Bolivia - Salar de Uyuni

Once back in La Paz from our Inca Trail hike to Macchu Picchu, we started making plans for our next visit to see the salt flats in Uyuni. We were lucky to get train tickets to Uyuni as we decided to try to leave right away, having learned that my father was coming to Bolivia the following week! Ignoring the advice of most of my family, we decided to book the 3-day Uyuni tour in La Paz as we didn't want to potentially lose a day checking around in Uyuni.

A visit to Uyuni starts with a 3 hour bus to Oruro, which is an old mining town and now famous for its Carnival celebrations. From there, we took a 10 hour train ride to Uyuni. We managed to get some naptime in and even saw flamingoes on some of the lagoons on the way!

We arrived in Uyuni around 10 pm, about on time, and were met by a representative from Colque tours since our original hotel they booked for us was not available, so we moved to another hotel nearby. Fortunately Uyuni is a small town, so all the agencies, hotels, and bus companies are near each other, which made it easy for us to book our bus from Uyuni to Potosi in a few days.

The next day we started our Salar de Uyuni tour. We ended up with a Brazilian hippie chick, the funny-speaking Spanish/Chilean college student, and 2 Japanese tourists. Fortunately we all spoke spanish or english! Our tour started at the train graveyard near Uyuni. It merits this 1-sentence comment but that's really all there is to it. Next, we headed off to the Salar - yeah! Oh, but first is the requisite tourist souvenir stop in the next town to gawk at salt rock statuettes, salt-brick buildings, and a few llamas.

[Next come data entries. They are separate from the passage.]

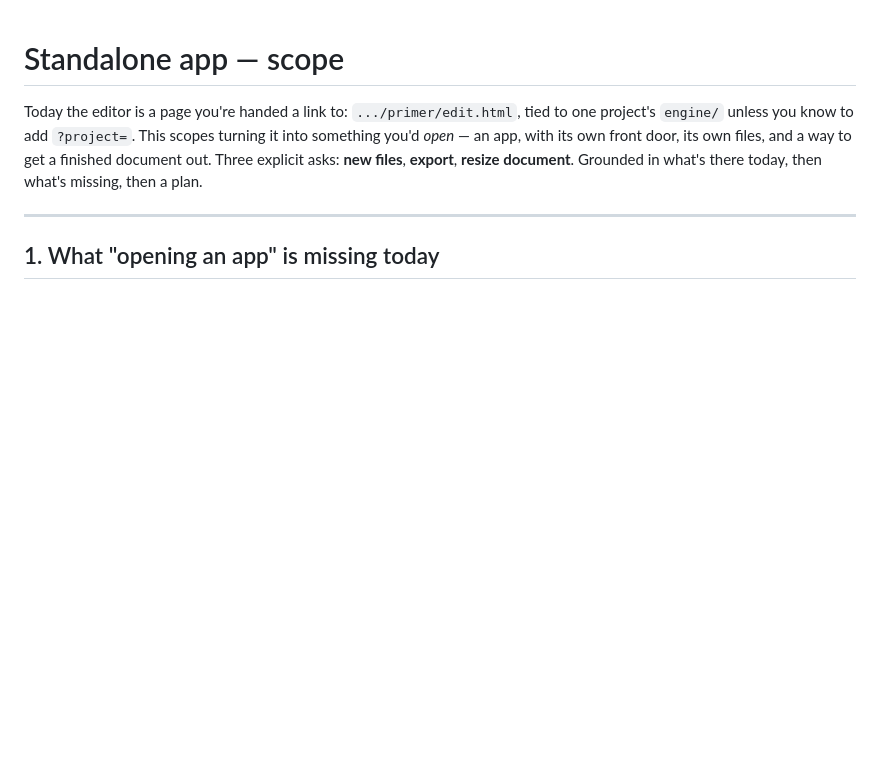
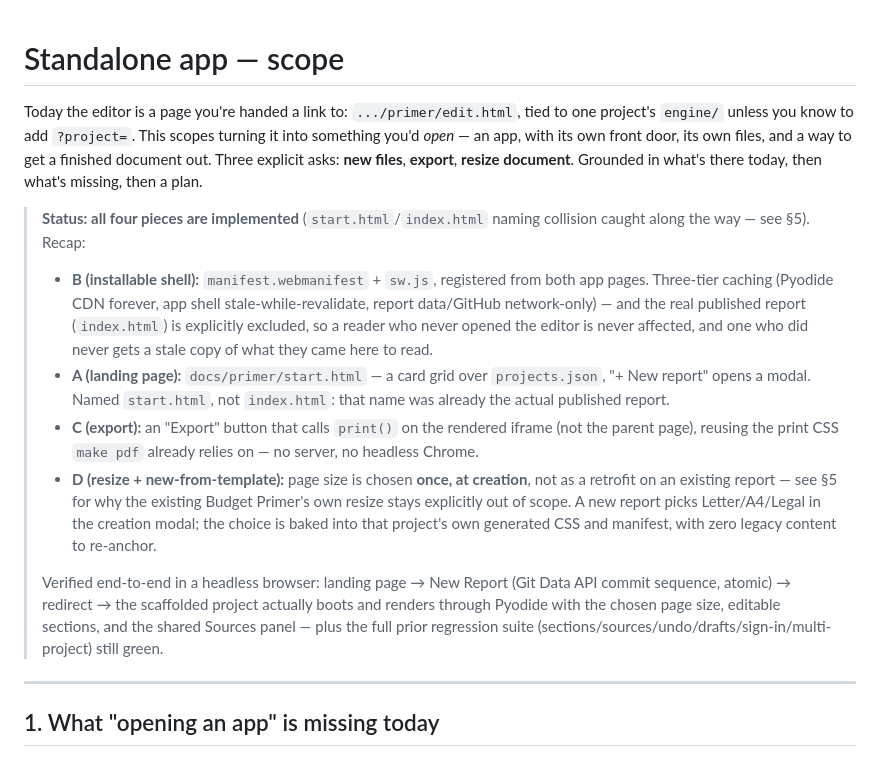
Before and after one commit to dtomkatsu/BudgetPrimerFinal, a Markdown page: docs/primer/STANDALONE.md, the part around one of its changes. Drawn GitHub-style; blank space fills up the shorter version.

```diff
--- a/docs/primer/STANDALONE.md
+++ b/docs/primer/STANDALONE.md
@@ -6,6 +6,34 @@ turning it into something you'd *open* — an app, with its own front door,
 its own files, and a way to get a finished document out. Three explicit asks:
 **new files**, **export**, **resize document**. Grounded in what's there today,
 then what's missing, then a plan.
+
+> **Status: all four pieces are implemented** (`start.html`/`index.html` naming
+> collision caught along the way — see §5). Recap:
+> - **B (installable shell):** `manifest.webmanifest` + `sw.js`, registered from
+>   both app pages. Three-tier caching (Pyodide CDN forever, app shell
+>   stale-while-revalidate, report data/GitHub network-only) — and the real
+>   published report (`index.html`) is explicitly excluded, so a reader who
+>   never opened the editor is never affected, and one who did never gets a
+>   stale copy of what they came here to read.
+> - **A (landing page):** `docs/primer/start.html` — a card grid over
+>   `projects.json`, "+ New report" opens a modal. Named `start.html`, not
+>   `index.html`: that name was already the actual published report.
+> - **C (export):** an "Export" button that calls `print()` on the rendered
+>   iframe (not the parent page), reusing the print CSS `make pdf` already
+>   relies on — no server, no headless Chrome.
+> - **D (resize + new-from-template):** page size is chosen **once, at
+>   creation**, not as a retrofit on an existing report — see §5 for why the
+>   existing Budget Primer's own resize stays explicitly out of scope. A new
+>   report picks Letter/A4/Legal in the creation modal; the choice is baked
+>   into that project's own generated CSS and manifest, with zero legacy
+>   content to re-anchor.
+>
+> Verified end-to-end in a headless browser: landing page → New Report
+> (Git Data API commit sequence, atomic) → redirect → the scaffolded project
+> actually boots and renders through Pyodide with the chosen page size,
+> editable sections, and the shared Sources panel — plus the full prior
+> regression suite (sections/sources/undo/drafts/sign-in/multi-project)
+> still green.
 
 ---
 
```
Also changed, not shown: other parts of docs/primer/STANDALONE.md (+54 -0 lines).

Ah, finally we arrived at the Salar de Uyuni. We were told that due to recent rains we wouldn't go all the way through the salt flats to the lagoons, but only to the salt hotel. Well, when we arrived I didn't think we'd go anywhere! The salt flat was a flat, huge mirror due to recent rains. However, this didn't faze our driver - he drove right onto the Salar and away we went! Wow! You have to see the pictures to believe it. Imagine the ground being a perfect, smooth mirror reflecting everything above it. The salt was still hard-packed, so the jeeps could drive on the Salar, and we got out and walked around a little. We didn't have any wind, and it was incredible to see the mountains in the distance and the clouds perfectly reflected off the water. It seemed like we were in another world. We also looked at the little salt mounds that grew from salt bubbling up from underground - it reminded me a lot of the tufas at Mono Lake in California's Sierra Nevadas.
Next, we drove to the Salt Hotel, which is not far into the Salar de Uyuni. Interesting place as it is completely made out of salt except for the doors and roof. Really! They have bed platforms, benches, seats and tables all made out of salt.

After this interesting stop, we went back to the neighboring town for a lunch of llama meat, salad and quinoa. After lunch, we swung by Uyuni to pick up our luggage and head off to our evening accomodations southwest from Uyuni. This was about a 3 hour drive, coupled with a drive through 2 towns because all the other jeeps had gotten the better accomodations. Well, I guess you can call it accomodation - they had little beds, a common room to eat in, and a pay shower. We were told the next night's accomodation didn't have a shower!

Day 2 included a variety of sightseeing stops. We stopped at Laguna Herionda, which was full of flamingoes. Apparently 3 of the world's 6 species of flamingoes lives in Bolivia! We also visited the stone tree, an area full of wierd rock formations. I rock-climbed (bouldering, really) a few monuments, which was really hard work at 4500 meters above sea level! Whew! Our final destination was Laguna Colorada, which appears as a pink-red lake when the sun is shining, has a good number of flamingoes hanging, and we also spotted a few llamas and viscachas (rabbit species) around the lagoon. This was the nicest spot of the day, and we had all the time we wanted around the lagoon as we stayed at the hostel beside the lake! Our night was quite interesting - we met a group of Brazilians with another tour agency and also a small group of guys doing a South American motorcycle tour!!! Very cool - there was even an American travelling through the Americas on a little Japanese dual-sport; I dunno how he was doing it because his seat didn't look all that comfortable...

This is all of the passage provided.